While Haramati developed the Mind-Body Medicine program to help medical school students, the program also realized additional benefits with the inclusion of faculty and staff in the process. Ultimately, Georgetown’s program proved so successful in reducing stress and increasing compassion that Haramati expanded its reach by offering the training to other medical school faculty and administrators across the US and around the world.
Coletto and Grotton attended Haramati’s training with the intention of introducing the Mind-Body Medicine curriculum to OCOM students, as well as interested faculty and staff, who would then lead Mind-body groups for students. Intention became reality in the winter of 2012, when they introduced the course. To date, OCOM’s Mind-Body Medicine program has engaged more than 70 students, faculty and staff.
An experiential meditation course, the 11-week Mind-Body Medicine program introduces a variety of mind-body approaches — including meditation, guided imagery, biofeedback, breathing techniques, art, music and movement — that can alleviate stress and foster self-awareness and self-care. Groups of 10 participants and two facilitators meet for two hours each week. Participants are asked to assess their levels of stress in the first class and again in the final class — this information is tracked via surveys and provides valuable feedback about the impact of the program on participants’ stress levels. At the end of the course, participants are encouraged to continue to engage in one or more of the meditation techniques they learned through the program, to help them maintain healthy levels of stress and continue to connect to their compassionate natures.
OCOM participant survey results have been extremely positive in demonstrating decreased stress levels. Given the great source of data the pre and post surveys provide, Coletto and Grotton have now developed a research project that tracks the course’s survey results to document quantitative and qualitative results. Their goal is to share those results with other medical schools to help inspire other schools to adopt the Mind-Body Medicine program. Coletto has successfully done so in Scotland and most recently for Georgetown’s Integrative Physiology master’s students.

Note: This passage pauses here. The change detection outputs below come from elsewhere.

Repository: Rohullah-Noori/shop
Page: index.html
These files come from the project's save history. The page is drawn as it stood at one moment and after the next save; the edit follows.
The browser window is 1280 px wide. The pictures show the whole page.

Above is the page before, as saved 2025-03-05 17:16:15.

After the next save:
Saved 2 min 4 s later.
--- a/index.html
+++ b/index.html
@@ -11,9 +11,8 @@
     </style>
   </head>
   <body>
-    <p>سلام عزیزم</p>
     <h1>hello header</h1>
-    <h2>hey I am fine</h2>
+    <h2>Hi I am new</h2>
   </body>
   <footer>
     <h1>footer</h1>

Given the program’s success at OCOM over such a short period of time, Coletto believes the number of participants will not only continue to grow each year, but will help the entire college engage in a more positive way. “This program really represents cultural change,” says Coletto, “If enough people — students, staff, faculty — are more self-aware, it will make OCOM’s overall community a better educational institution and workplace, and help us provide better patient care.”

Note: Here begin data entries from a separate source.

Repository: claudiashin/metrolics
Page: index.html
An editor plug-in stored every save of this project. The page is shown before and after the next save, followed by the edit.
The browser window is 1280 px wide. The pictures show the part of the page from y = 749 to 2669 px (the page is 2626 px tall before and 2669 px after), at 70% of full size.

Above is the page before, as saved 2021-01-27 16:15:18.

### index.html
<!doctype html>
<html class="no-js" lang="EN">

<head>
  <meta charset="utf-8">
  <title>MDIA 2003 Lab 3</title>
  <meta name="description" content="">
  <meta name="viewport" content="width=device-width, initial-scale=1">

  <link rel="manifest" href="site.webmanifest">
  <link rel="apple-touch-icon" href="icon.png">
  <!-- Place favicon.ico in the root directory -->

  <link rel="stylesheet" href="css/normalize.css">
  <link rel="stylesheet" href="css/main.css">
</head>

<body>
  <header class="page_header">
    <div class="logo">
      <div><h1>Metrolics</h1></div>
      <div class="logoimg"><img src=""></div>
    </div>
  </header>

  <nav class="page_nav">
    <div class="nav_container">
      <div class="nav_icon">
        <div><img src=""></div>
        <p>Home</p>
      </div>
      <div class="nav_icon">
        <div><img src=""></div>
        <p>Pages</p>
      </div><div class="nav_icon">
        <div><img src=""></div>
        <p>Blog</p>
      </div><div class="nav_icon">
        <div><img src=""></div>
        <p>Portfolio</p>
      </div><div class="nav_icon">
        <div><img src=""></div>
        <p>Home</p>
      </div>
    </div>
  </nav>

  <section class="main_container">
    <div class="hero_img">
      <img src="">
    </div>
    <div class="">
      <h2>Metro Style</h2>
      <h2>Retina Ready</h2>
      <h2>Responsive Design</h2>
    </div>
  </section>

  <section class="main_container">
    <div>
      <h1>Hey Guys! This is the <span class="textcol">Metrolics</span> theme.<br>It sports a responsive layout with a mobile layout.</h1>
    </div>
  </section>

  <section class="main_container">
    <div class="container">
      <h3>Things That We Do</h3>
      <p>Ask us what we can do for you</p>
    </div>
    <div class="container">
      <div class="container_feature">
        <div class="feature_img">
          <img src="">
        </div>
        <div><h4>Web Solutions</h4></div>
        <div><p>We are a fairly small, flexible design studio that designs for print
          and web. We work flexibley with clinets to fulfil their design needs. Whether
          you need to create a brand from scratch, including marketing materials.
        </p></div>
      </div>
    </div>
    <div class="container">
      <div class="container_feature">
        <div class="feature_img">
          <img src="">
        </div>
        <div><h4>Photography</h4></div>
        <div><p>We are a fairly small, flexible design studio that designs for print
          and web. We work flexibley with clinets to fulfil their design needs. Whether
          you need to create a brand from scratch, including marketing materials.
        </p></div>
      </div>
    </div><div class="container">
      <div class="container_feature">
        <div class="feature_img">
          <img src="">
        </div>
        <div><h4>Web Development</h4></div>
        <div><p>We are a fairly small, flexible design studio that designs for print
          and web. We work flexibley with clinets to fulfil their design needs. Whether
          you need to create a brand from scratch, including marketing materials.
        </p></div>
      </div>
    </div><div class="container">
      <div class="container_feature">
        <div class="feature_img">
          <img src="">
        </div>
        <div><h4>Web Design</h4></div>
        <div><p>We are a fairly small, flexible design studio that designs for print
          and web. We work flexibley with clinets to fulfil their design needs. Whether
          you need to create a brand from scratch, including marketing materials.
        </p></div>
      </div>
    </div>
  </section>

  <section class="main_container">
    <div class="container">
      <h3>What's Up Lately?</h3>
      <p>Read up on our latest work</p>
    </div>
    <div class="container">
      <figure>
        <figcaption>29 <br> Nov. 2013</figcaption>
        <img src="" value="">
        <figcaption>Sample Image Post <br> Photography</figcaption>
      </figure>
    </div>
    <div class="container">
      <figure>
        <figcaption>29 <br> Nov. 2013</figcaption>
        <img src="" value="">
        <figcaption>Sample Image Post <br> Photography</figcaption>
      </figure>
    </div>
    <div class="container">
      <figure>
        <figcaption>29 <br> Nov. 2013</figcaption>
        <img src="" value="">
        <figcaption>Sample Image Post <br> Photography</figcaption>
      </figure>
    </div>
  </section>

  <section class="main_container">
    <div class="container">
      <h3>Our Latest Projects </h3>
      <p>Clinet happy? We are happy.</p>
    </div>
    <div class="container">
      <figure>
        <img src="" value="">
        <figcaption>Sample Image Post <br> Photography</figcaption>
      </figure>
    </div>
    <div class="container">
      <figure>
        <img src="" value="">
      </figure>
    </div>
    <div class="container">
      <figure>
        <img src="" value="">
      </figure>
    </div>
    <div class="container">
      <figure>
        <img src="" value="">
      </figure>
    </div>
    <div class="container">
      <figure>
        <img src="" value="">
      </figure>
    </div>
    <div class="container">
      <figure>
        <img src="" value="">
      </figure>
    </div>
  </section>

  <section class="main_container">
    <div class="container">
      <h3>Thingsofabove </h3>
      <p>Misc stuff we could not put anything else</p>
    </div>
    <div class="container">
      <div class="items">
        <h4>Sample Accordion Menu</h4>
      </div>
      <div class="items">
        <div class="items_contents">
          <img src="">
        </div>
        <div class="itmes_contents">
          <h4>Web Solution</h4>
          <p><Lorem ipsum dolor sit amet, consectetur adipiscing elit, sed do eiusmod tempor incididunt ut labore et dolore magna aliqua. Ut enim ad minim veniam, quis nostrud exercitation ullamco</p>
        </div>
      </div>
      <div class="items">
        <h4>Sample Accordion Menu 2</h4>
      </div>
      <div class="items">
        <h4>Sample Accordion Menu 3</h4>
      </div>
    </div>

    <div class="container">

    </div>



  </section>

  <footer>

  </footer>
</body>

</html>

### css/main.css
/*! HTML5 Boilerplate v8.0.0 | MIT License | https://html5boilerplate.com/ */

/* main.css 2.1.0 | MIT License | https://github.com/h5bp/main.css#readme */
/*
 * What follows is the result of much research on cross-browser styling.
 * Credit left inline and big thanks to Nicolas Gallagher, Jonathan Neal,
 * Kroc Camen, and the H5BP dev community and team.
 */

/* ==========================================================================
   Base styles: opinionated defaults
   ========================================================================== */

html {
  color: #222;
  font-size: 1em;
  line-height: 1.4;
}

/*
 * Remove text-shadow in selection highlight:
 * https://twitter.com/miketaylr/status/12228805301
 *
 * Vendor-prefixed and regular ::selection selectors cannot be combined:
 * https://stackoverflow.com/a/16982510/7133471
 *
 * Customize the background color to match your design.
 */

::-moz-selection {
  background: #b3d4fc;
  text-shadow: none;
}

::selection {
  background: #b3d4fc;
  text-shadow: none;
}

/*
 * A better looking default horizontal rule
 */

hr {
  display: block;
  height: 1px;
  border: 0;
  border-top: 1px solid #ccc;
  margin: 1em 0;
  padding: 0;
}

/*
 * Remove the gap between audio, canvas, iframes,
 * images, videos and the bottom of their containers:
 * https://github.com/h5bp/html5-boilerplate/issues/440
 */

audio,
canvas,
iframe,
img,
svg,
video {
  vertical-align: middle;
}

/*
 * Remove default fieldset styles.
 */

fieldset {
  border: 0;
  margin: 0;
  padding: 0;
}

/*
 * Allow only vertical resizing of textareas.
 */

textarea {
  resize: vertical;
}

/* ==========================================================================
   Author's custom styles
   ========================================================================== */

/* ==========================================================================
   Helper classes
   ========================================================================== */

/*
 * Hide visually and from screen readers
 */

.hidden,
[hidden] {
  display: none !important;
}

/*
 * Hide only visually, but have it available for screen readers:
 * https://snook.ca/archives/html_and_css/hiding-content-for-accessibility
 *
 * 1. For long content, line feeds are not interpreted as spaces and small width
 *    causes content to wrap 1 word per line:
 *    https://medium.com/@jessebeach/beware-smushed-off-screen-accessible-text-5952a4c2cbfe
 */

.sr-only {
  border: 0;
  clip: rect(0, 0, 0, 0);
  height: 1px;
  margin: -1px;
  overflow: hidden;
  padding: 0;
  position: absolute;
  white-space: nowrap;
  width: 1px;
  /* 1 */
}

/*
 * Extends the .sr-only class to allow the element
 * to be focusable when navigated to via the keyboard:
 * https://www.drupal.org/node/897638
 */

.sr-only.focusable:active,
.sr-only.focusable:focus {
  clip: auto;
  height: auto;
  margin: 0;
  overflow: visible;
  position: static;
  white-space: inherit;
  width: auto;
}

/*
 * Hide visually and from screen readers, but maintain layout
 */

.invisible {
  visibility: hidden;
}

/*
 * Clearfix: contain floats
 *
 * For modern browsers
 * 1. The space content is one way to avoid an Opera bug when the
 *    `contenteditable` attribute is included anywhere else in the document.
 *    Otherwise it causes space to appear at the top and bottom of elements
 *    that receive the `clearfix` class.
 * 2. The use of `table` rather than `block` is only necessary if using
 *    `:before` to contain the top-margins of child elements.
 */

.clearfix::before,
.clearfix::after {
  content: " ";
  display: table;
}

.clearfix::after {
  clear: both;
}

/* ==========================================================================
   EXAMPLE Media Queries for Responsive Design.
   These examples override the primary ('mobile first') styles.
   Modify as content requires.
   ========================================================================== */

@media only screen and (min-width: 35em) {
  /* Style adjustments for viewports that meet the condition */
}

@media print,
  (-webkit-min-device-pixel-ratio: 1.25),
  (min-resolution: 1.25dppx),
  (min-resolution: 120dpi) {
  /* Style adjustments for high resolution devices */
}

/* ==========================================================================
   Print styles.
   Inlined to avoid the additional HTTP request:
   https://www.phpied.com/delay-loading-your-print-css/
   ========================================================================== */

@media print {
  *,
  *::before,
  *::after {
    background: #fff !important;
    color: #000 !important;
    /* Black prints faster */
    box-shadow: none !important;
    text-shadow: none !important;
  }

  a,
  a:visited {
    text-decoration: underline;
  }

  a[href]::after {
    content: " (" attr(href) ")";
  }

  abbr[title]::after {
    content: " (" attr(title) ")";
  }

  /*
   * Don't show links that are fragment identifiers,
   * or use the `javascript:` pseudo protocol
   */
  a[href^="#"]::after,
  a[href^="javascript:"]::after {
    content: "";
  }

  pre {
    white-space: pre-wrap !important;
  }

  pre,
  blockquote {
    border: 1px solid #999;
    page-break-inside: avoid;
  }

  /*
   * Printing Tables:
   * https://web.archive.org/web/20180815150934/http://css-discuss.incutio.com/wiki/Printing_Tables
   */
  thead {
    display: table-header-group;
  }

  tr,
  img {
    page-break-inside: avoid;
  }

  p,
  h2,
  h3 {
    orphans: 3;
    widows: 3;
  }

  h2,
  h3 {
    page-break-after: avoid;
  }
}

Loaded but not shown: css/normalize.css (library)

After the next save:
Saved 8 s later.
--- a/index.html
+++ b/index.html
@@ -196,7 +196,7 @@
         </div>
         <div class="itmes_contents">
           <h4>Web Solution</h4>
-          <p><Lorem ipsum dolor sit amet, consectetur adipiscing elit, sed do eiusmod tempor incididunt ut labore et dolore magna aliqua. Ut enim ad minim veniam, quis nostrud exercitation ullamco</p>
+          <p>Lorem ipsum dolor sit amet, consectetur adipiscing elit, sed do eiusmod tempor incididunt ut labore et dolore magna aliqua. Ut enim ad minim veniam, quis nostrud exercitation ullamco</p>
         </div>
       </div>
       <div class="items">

OCOM’s Mind-Body Medicine program is now a noncredit elective for master’s students, and has a growing waitlist. Students and facilitators who have completed the course continue to engage in the techniques they found most useful. “The meditation techniques I learned in the Mind-Body program are still as relevant to me now as when we were all going through the class it together,” said one participant. “It really helped me prioritize taking care of me so I could be more effective in other areas of my life, including work — and helped me build stronger ties to the OCOM community, too.”